Using the listing below, return every line that includes "relative".
════════════════════
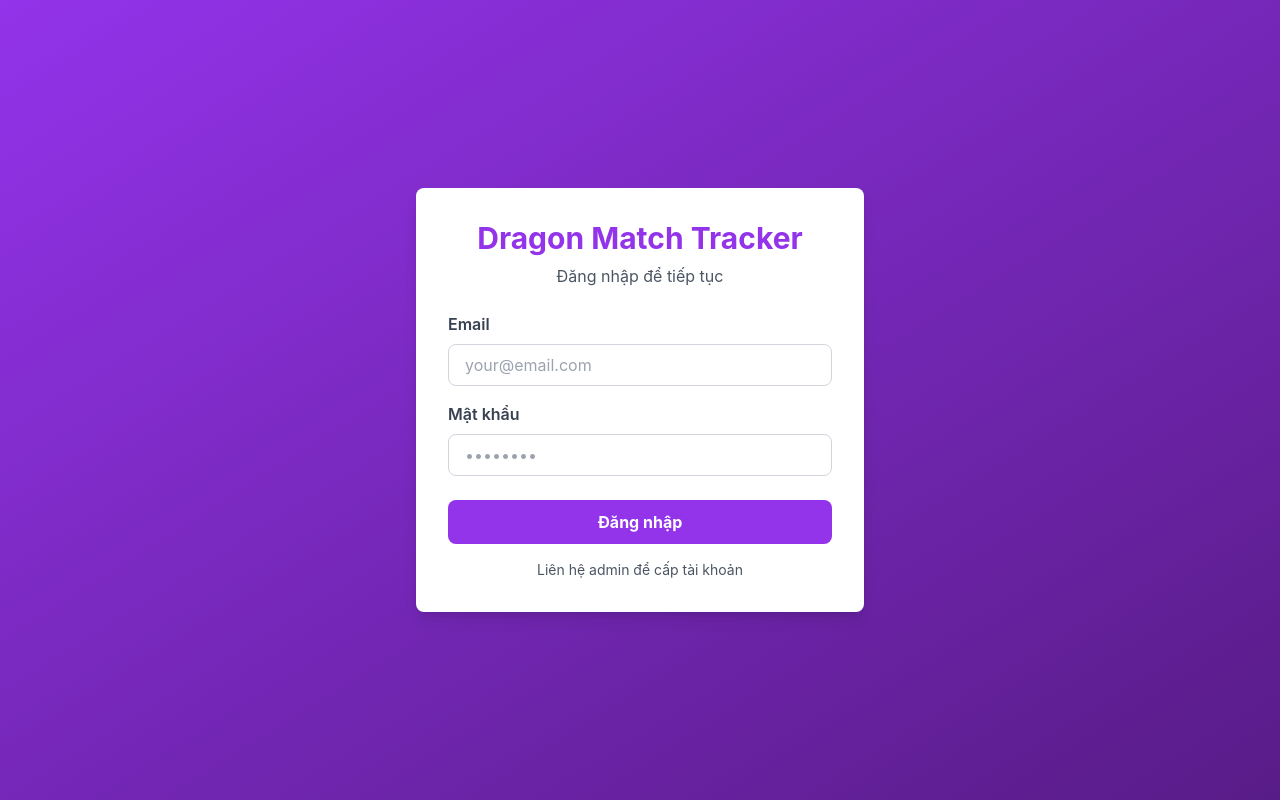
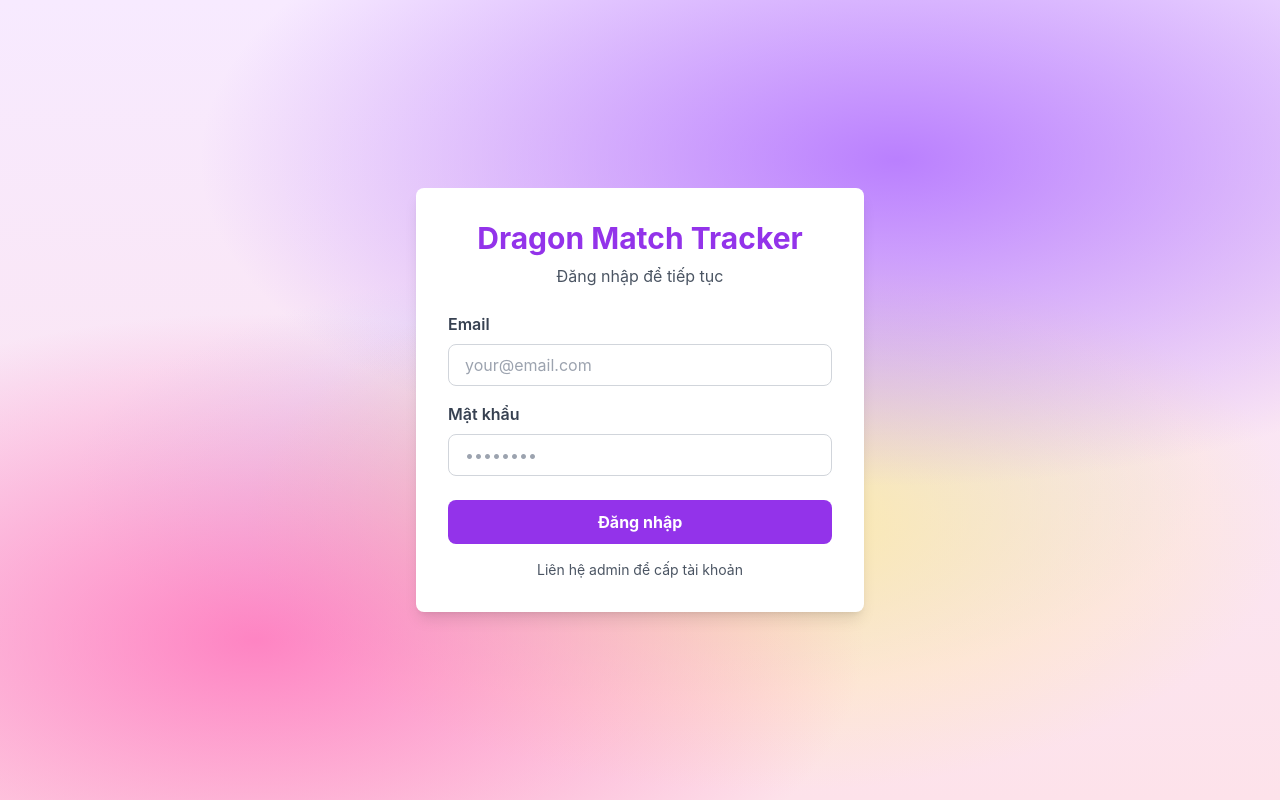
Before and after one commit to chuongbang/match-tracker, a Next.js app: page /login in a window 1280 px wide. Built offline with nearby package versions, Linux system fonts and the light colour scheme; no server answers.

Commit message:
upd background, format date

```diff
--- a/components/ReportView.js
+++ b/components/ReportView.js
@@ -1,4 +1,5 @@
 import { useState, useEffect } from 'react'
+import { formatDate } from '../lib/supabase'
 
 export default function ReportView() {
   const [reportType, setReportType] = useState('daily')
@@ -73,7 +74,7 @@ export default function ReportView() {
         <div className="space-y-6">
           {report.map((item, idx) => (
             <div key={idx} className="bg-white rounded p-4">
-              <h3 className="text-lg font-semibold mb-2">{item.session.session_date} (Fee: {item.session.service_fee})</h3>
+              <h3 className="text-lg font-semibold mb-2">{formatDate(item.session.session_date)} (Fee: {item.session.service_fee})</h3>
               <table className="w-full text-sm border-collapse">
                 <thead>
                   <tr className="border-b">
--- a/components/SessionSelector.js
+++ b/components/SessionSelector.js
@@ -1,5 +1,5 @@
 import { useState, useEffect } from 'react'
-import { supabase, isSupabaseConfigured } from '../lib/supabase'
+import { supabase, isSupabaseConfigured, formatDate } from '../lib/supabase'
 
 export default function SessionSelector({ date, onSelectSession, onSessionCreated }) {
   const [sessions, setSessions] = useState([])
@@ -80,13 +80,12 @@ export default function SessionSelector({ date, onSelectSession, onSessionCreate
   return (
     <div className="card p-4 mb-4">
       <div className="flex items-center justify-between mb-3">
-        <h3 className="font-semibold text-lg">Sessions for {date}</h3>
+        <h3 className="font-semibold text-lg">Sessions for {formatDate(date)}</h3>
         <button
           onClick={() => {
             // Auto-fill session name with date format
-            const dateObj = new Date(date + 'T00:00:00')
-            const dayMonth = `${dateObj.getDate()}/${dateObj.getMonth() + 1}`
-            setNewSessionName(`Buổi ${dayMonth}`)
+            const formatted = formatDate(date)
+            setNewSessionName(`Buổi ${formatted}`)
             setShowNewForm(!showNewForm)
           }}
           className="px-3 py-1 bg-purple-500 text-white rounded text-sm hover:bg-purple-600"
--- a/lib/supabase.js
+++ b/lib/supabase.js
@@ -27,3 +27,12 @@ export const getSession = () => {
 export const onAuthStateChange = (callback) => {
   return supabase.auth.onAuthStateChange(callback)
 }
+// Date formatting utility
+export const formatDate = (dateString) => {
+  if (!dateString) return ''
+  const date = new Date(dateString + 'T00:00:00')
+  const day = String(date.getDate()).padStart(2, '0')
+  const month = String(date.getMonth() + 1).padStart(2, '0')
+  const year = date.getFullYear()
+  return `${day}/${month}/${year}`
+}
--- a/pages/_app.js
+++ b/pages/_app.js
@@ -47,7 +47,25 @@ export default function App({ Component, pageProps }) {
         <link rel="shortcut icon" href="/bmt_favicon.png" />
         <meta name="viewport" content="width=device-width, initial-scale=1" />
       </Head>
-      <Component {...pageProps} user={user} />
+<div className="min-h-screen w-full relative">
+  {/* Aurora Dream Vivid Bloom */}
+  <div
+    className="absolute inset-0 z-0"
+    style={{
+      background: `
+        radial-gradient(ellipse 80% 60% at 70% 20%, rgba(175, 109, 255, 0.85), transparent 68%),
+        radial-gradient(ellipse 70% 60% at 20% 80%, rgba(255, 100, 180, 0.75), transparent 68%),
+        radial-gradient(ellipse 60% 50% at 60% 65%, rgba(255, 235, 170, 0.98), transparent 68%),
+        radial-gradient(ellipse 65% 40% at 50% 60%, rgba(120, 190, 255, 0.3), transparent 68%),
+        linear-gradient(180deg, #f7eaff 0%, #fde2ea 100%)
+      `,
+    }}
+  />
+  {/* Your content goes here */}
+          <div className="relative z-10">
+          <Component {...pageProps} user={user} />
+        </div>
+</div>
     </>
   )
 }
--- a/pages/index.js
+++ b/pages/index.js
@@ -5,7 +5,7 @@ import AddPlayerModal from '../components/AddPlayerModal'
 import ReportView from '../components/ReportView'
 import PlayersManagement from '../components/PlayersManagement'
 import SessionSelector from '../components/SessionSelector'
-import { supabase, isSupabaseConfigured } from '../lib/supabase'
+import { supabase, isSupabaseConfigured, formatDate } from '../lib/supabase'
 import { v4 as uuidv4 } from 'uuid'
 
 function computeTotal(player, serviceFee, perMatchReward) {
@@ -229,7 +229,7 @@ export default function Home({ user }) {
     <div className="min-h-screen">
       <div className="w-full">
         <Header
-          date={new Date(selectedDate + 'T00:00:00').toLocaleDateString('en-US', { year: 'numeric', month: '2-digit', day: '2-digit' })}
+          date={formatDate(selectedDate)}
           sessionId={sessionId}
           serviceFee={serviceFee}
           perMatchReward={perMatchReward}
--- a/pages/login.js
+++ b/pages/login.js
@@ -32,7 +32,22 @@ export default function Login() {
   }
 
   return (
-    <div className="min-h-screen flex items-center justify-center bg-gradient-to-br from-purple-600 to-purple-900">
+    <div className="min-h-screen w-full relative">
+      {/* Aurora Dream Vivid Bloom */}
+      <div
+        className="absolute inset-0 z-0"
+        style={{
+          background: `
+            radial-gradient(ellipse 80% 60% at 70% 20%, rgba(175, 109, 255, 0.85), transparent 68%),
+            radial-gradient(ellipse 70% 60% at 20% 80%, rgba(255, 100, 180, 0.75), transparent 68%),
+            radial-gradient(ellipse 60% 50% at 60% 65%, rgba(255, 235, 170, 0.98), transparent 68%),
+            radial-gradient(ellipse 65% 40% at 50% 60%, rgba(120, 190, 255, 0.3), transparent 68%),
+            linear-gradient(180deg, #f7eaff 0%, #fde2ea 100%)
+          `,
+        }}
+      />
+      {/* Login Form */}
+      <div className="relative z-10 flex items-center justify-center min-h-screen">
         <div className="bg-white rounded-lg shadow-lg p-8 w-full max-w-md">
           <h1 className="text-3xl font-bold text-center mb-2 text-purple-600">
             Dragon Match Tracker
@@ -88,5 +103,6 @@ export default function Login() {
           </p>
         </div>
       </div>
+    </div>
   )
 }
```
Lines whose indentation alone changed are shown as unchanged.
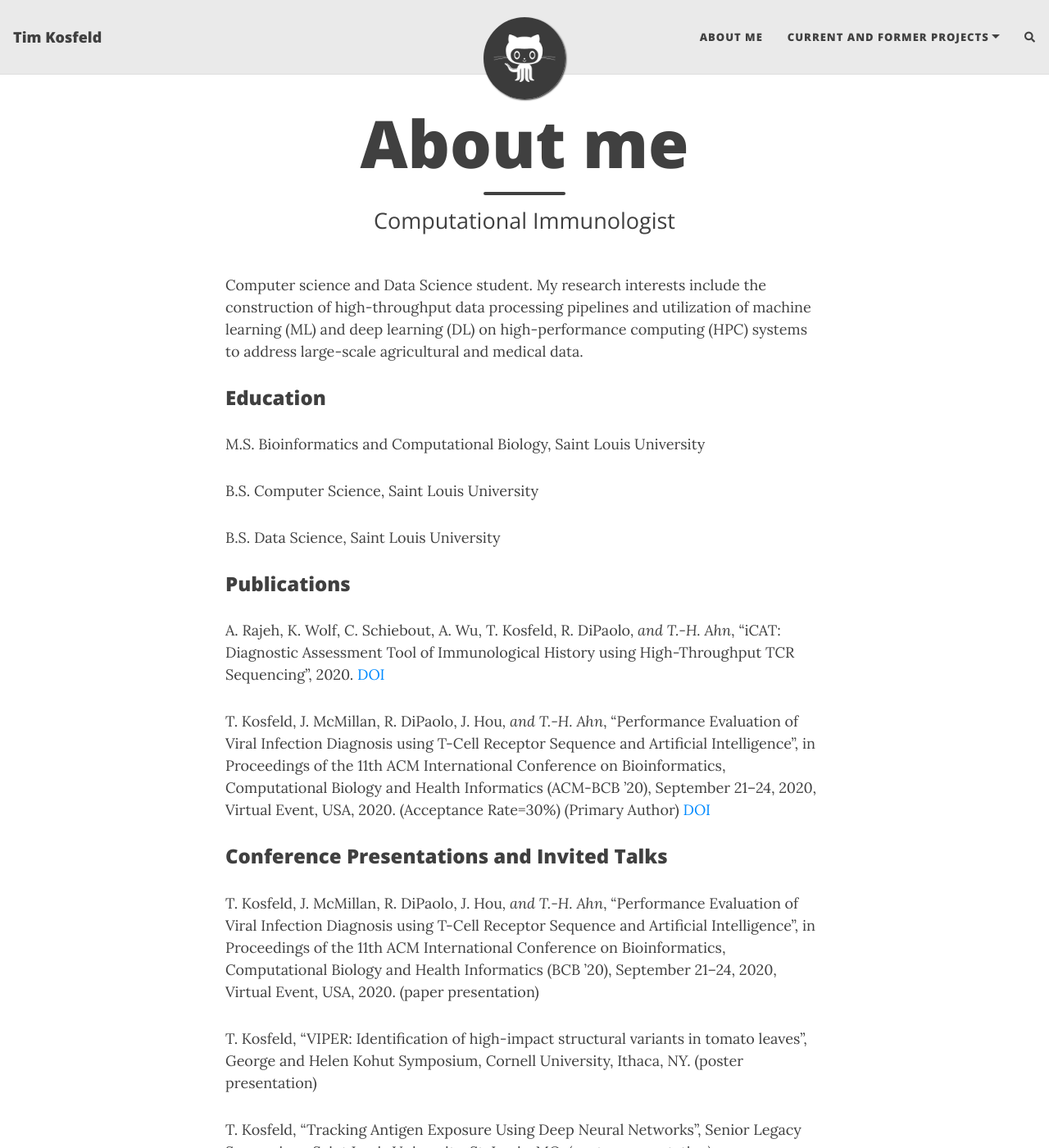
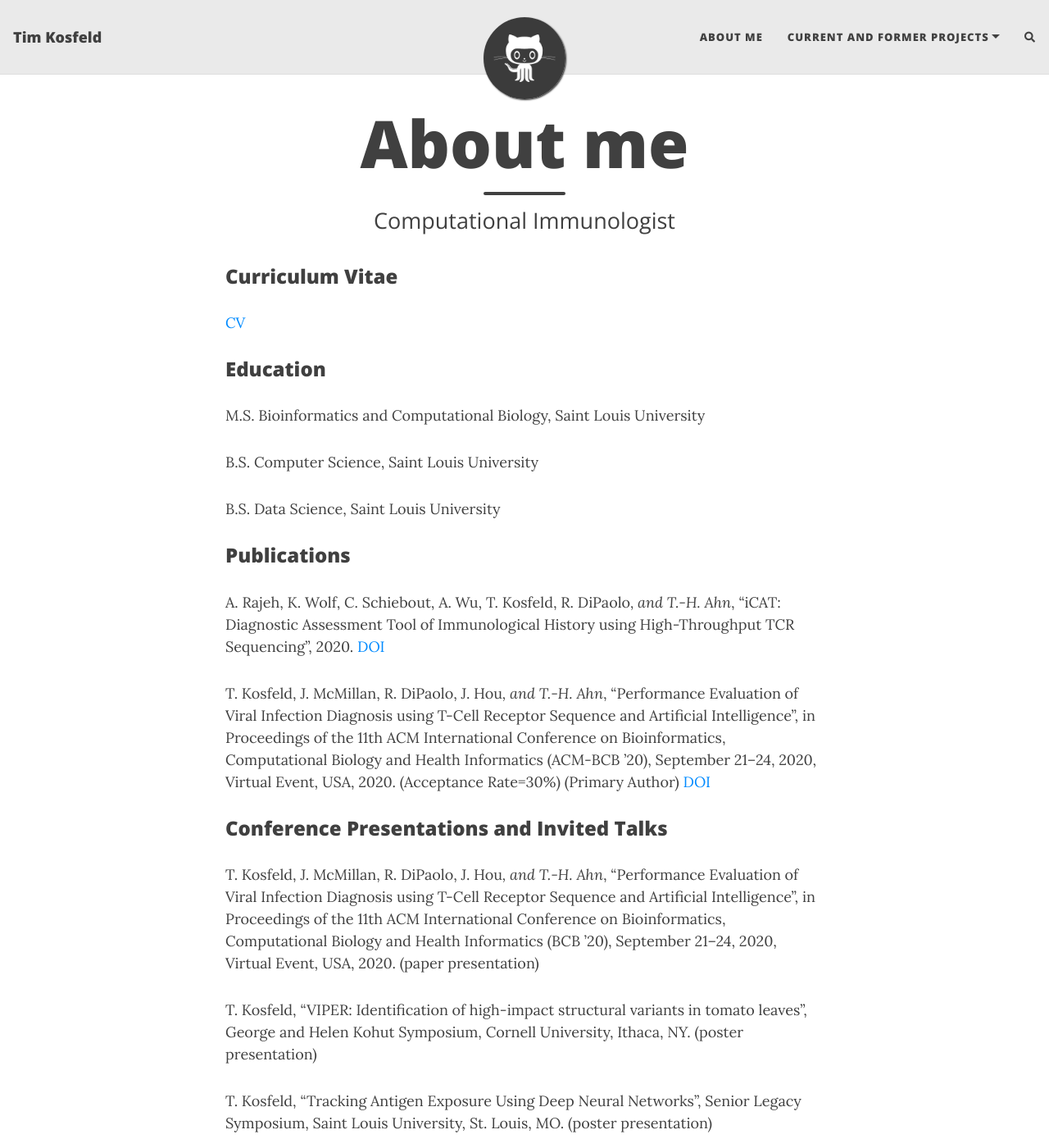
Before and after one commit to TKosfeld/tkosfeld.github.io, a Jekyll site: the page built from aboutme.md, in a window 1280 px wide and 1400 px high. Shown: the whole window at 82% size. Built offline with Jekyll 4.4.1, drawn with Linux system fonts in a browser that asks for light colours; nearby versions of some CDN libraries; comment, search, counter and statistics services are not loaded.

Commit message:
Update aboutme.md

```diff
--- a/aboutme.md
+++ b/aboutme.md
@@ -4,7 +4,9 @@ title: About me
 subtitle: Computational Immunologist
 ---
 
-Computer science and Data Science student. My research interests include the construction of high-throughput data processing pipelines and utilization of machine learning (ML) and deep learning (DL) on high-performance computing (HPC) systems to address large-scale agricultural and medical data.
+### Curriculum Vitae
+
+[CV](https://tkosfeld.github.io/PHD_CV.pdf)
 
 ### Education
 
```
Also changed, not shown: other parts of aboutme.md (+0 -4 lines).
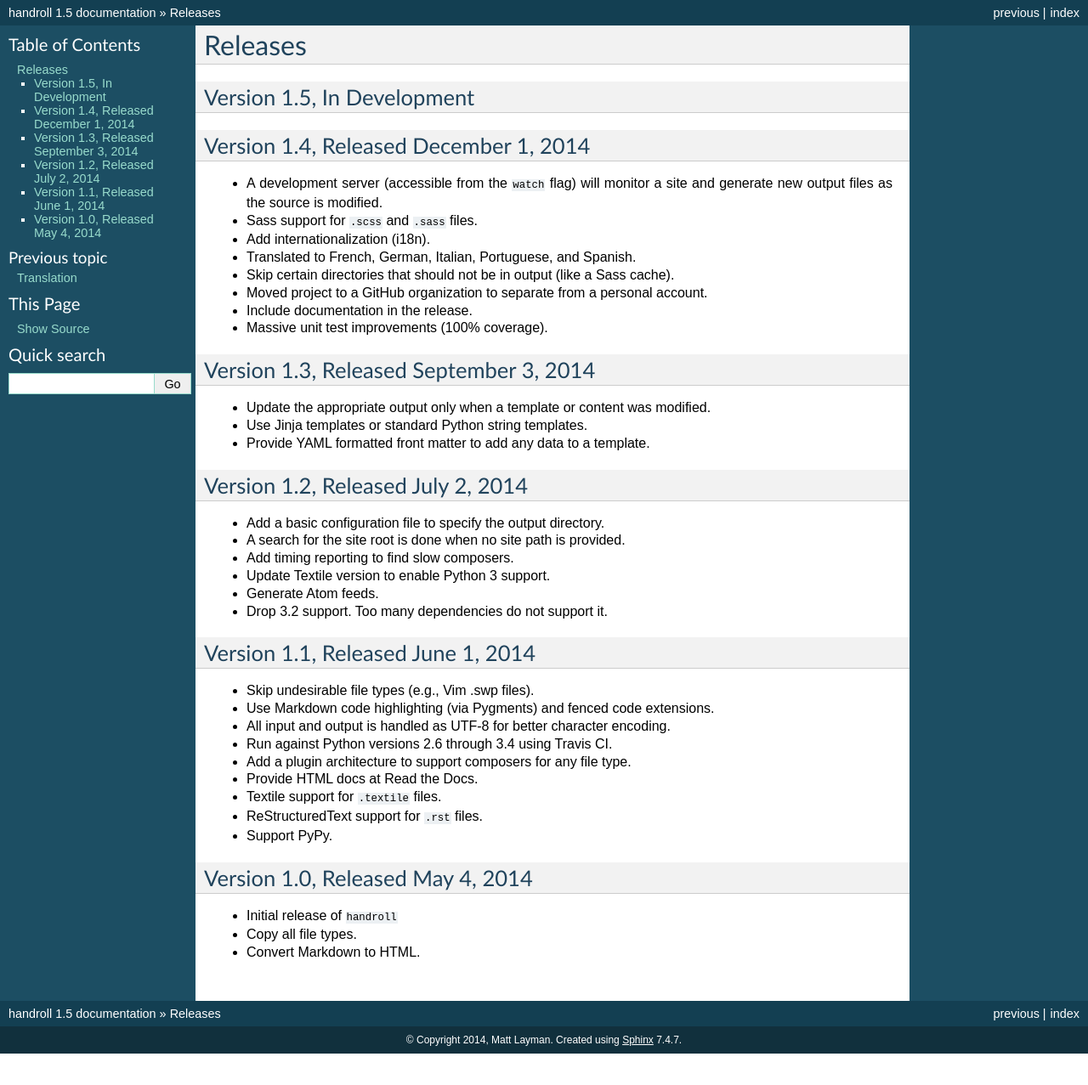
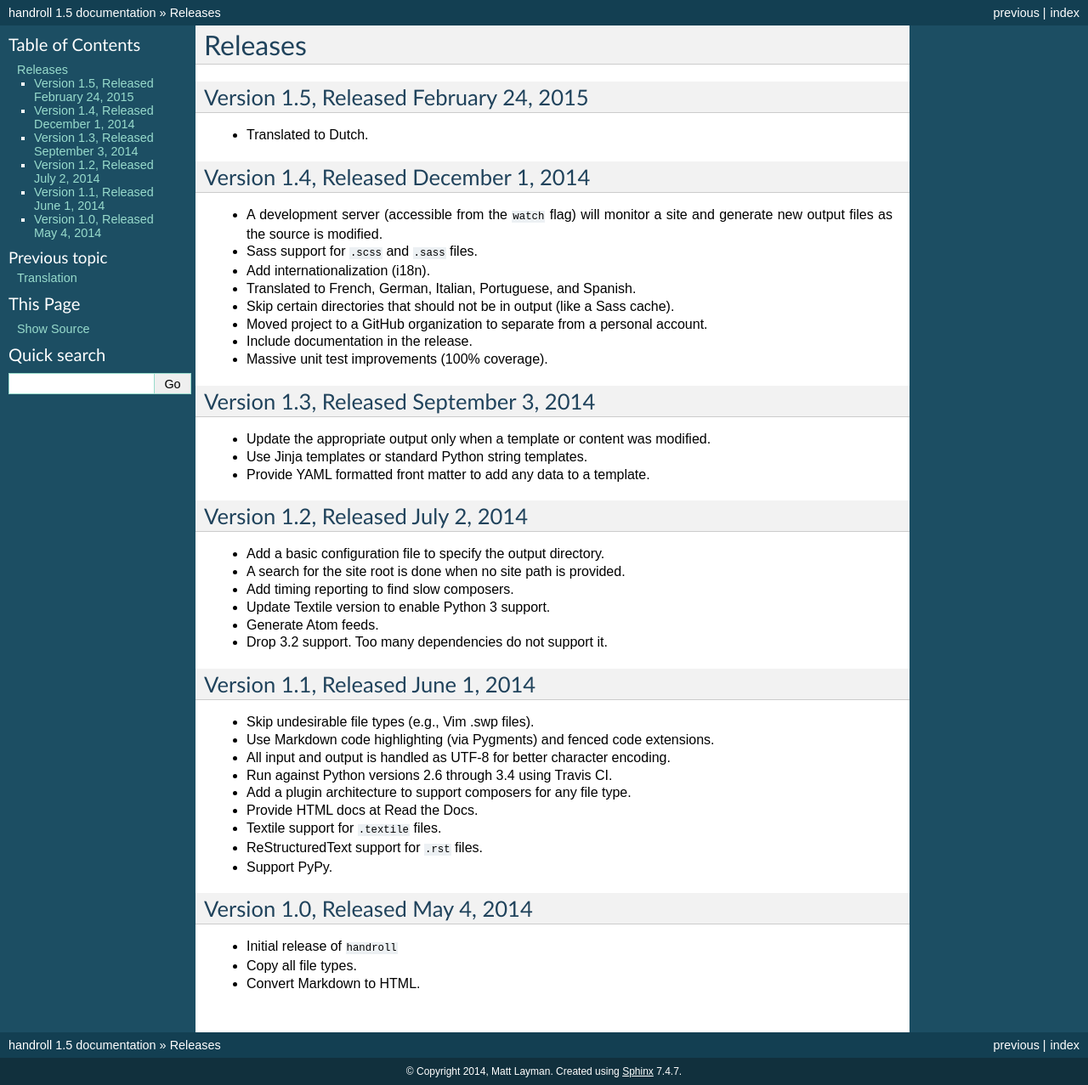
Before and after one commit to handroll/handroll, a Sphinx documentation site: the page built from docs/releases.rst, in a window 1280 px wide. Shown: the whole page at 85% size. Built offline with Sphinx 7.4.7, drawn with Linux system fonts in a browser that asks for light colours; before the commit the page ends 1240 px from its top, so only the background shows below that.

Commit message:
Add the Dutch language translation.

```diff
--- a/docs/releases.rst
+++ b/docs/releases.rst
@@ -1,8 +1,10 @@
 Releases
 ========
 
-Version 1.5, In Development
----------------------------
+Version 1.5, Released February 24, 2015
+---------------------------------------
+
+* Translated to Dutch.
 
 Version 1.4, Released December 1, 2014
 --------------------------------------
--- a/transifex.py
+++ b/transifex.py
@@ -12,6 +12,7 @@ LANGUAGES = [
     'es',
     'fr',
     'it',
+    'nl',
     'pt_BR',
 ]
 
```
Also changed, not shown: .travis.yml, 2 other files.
════════════════════
● **TASK ANSWER**
+<div className="min-h-screen w-full relative">
+          <div className="relative z-10">
+    <div className="min-h-screen w-full relative">
+      <div className="relative z-10 flex items-center justify-center min-h-screen">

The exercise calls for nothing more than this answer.